- Dataset extract:
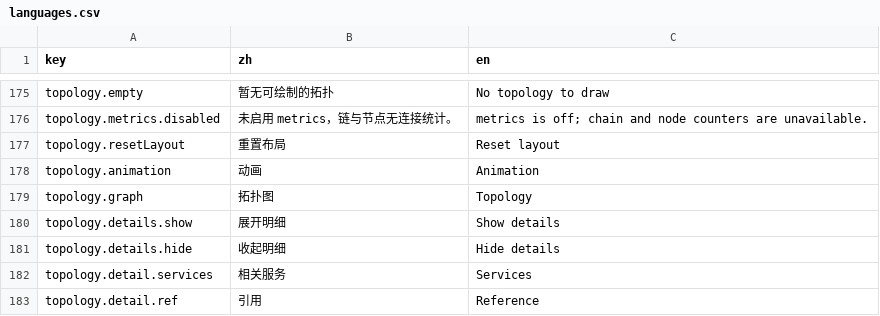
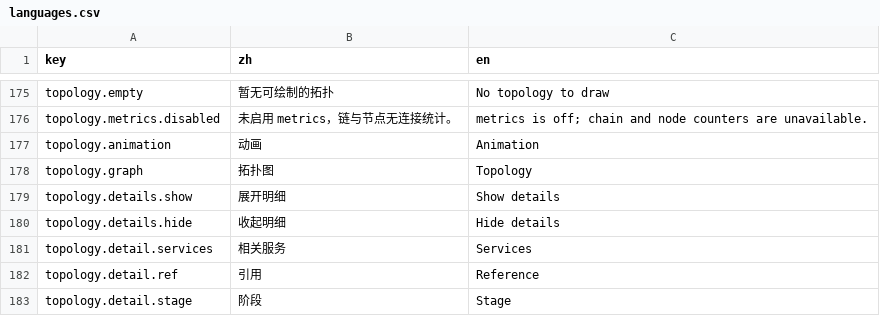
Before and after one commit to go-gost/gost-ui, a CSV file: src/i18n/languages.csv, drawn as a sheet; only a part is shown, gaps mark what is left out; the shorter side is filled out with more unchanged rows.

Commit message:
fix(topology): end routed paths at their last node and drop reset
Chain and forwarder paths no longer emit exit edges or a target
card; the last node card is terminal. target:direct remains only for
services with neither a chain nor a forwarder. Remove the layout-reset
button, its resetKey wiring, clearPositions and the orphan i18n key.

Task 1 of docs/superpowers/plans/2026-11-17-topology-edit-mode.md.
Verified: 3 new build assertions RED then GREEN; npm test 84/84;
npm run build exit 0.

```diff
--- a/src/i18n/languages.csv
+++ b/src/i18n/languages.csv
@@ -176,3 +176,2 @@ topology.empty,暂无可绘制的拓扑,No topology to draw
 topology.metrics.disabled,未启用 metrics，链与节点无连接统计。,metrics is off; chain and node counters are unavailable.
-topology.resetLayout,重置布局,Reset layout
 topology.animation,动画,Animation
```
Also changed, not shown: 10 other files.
---
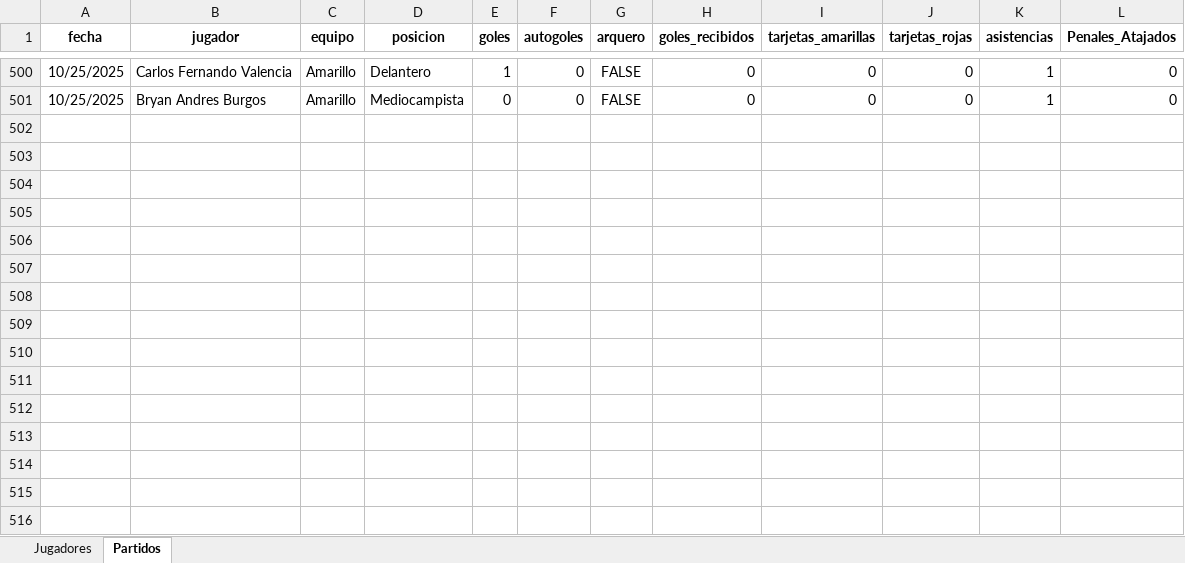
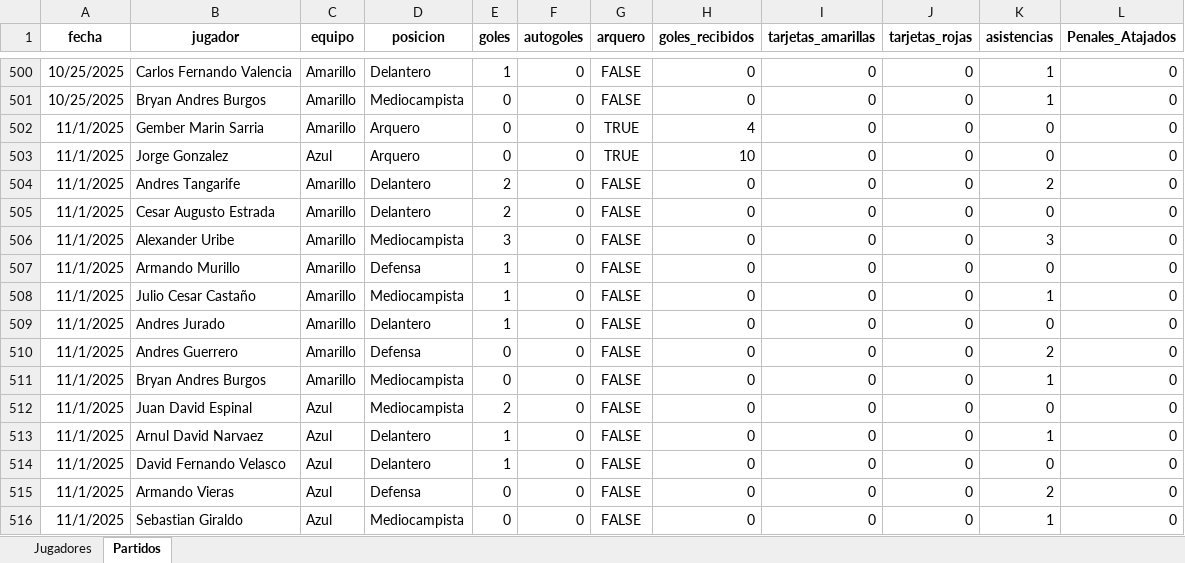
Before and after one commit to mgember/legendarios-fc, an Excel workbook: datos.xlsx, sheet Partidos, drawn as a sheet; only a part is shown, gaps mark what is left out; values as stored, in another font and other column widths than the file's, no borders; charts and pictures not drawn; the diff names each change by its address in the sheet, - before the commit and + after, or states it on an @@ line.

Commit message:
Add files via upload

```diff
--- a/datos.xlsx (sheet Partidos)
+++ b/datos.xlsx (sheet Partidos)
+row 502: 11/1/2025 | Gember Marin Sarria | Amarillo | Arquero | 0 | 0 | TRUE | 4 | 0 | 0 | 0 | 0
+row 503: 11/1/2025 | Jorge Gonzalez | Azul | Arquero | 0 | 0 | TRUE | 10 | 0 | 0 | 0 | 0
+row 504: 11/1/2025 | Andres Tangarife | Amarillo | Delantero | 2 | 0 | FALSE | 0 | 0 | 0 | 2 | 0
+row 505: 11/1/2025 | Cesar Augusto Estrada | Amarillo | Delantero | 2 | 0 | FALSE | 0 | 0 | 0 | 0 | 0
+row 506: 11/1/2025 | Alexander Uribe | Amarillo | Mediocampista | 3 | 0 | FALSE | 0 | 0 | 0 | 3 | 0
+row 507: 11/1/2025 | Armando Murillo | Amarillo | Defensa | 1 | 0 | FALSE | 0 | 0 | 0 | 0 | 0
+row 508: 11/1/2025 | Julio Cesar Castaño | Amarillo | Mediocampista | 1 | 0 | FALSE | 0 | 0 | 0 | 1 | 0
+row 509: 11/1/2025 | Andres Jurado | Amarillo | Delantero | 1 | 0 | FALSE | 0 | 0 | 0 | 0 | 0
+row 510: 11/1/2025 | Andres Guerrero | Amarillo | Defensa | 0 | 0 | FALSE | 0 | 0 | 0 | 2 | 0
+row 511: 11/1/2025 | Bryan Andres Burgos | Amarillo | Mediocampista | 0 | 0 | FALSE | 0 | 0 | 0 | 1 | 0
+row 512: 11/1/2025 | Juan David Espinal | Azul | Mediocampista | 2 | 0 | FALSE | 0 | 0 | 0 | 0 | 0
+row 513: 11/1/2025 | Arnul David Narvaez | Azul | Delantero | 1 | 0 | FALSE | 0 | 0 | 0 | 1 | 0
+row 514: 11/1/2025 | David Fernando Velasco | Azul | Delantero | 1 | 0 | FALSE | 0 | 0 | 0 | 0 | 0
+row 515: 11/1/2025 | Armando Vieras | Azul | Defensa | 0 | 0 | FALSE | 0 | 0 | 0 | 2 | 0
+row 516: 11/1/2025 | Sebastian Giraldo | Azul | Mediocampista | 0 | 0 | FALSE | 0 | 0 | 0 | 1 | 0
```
...
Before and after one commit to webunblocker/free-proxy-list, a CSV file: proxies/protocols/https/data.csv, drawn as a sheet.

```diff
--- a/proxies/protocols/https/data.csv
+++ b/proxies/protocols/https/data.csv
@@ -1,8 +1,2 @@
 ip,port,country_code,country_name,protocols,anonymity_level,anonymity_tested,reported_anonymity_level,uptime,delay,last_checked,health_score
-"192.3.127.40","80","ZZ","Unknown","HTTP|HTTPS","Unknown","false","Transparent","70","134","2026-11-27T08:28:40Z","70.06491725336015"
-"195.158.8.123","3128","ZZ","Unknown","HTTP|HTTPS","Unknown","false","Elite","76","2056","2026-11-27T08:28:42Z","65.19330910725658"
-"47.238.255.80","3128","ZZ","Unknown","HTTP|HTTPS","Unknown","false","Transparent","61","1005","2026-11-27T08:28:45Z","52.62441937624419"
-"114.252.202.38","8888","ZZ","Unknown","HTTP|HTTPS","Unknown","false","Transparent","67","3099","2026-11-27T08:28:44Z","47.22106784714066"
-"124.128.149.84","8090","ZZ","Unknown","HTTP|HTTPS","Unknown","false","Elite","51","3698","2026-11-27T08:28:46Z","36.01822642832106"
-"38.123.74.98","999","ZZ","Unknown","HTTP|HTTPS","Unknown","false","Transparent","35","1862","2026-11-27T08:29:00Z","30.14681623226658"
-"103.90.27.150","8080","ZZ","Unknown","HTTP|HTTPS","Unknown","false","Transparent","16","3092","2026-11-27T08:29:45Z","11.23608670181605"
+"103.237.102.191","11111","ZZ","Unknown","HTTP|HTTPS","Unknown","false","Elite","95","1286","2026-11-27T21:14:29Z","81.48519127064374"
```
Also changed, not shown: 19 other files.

- Aim of the exercise: Only one number is wanted: the number of lines in the listing that contain the string "Delantero".

- Exercise answer: 5